This undermines the effect of the government's policy change. They speak with a forked tongue. They say that they're concerned about it. They announce a policy change intending to address genuine concerns that Australians have about the way that the migration system is working, and yet today they present legislation to the house which asks us to accept the waiving of labour market testing in this instance. It all speaks to a lack of coherence from the government in how they are approaching migration and approaching the economy.

We know that the long-term future of Australia is dependent on having a labour force that is skilled and that is capable of participating in innovative reform of the economy to improve productivity and to allow us to return to levels of economic growth that Australians have come to expect. Migration is part of that story. And it's also true that there are plenty of occasions when we will need skilled migrants to fill very particular gaps in the labour market. But there seems to be no coherence in the way that the government approaches that particular problem, and it's not matched with any serious approach to improving skills and capability in the domestic market. We've seen attack after attack on training institutions and a complete failure to properly address the problems that emerged in the VET sector, and, unfortunately, what you get in the end is a kind of ad hoc set of responses, where we are simply bringing in short-term labour to fill gaps instead of having a serious structural response to the development of the labour market.

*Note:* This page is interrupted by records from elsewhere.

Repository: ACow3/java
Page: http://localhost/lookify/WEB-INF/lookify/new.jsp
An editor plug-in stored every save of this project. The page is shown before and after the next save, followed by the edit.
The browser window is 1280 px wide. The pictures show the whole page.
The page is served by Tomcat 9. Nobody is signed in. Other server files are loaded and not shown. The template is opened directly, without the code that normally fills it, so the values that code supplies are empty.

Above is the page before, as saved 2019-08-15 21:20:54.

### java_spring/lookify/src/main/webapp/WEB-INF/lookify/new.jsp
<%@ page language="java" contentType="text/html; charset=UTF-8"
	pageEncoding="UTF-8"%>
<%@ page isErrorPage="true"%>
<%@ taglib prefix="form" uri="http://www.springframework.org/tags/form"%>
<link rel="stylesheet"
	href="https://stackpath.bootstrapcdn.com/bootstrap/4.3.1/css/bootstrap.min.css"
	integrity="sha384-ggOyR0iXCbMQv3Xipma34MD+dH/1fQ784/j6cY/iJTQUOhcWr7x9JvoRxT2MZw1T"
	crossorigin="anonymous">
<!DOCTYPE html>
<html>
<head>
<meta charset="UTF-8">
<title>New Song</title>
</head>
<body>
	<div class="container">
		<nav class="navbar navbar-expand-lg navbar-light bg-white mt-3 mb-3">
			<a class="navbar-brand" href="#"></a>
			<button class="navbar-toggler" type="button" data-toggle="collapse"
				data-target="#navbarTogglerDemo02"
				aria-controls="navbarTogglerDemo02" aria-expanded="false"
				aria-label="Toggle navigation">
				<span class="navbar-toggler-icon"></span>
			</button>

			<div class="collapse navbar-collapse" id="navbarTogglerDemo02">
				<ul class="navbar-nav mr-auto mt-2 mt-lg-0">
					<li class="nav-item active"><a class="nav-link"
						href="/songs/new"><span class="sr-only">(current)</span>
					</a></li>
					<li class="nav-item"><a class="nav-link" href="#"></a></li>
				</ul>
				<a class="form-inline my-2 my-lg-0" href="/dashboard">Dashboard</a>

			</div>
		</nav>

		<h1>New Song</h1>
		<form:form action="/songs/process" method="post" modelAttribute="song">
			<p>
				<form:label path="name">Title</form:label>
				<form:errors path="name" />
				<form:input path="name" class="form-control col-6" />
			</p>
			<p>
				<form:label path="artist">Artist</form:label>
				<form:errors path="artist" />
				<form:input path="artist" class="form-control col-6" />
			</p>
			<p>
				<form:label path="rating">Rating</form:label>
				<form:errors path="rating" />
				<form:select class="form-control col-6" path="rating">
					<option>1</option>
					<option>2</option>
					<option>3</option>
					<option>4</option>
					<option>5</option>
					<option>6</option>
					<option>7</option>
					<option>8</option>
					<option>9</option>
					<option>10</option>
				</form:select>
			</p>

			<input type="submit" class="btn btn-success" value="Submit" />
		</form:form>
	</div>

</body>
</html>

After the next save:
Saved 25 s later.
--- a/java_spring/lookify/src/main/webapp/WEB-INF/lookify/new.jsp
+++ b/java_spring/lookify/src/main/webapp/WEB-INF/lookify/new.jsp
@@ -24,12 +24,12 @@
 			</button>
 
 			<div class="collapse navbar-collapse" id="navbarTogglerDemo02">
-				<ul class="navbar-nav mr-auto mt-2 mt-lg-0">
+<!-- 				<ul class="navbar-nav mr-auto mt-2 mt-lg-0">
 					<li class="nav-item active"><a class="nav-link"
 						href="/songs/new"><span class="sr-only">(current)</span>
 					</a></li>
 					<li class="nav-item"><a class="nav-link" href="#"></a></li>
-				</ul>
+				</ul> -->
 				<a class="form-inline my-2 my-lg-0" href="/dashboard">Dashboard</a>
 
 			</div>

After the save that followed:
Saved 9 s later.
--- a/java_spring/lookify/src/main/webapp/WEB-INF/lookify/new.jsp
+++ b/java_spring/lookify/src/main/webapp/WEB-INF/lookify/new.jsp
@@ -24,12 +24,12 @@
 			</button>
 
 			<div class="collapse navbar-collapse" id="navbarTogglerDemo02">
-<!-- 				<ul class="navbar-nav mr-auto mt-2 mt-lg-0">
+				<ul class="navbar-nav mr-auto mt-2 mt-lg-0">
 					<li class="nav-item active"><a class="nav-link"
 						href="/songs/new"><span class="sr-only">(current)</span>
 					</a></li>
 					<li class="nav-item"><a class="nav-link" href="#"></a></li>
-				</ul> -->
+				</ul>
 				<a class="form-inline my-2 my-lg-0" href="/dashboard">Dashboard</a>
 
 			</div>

It has broader social implications as well. I think we ought to be very cautious about creating a society where we have one group of people who are permanent residents or citizens participating in the long-term project of building Australia and building the Australian economy and then a subset of workers who move in temporarily, are not afforded the rights or required to have the obligations of that first group and who exist effectively as second-class people within our labour market and within our society. And I really do ask how this has come about.

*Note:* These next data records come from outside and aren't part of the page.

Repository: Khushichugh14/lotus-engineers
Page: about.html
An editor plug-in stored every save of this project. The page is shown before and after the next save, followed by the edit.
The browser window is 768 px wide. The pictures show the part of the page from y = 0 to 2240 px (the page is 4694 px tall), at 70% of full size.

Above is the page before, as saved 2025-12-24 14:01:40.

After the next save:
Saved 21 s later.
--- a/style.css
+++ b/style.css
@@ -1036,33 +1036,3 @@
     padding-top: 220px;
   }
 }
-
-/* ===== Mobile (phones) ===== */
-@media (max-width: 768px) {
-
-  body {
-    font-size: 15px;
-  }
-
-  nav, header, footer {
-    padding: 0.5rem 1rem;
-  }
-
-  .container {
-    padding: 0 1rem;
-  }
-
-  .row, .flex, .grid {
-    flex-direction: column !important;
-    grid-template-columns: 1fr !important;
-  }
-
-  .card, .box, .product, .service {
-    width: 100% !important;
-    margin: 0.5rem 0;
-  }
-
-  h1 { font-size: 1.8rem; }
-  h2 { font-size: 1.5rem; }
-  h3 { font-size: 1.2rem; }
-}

In part, I think it goes back to the conflicts that have been such a feature of the government over the last four years and that seem to be set to continue into its fifth year of office. We've had two treasurers, and I will say that this second Treasurer doesn't impress me a great deal. Mr Morrison, before he came into parliament, worked perhaps in the tourism and transport sector? Was that his background? But it never seems clear to me that Mr Morrison, who built his career through being an attack dog, a great retail politician, is really suited to the complex policy questions that are facing us now. We're undergoing arguably an unprecedented transformation of the Australian economy, and I think that it's a very great shame that we're presented time and time again with piecemeal responses to that transformation without any serious economic program that credibly addresses the challenges of the day. I'll leave my remarks there, but I thank the Senate for allowing me the opportunity to contribute.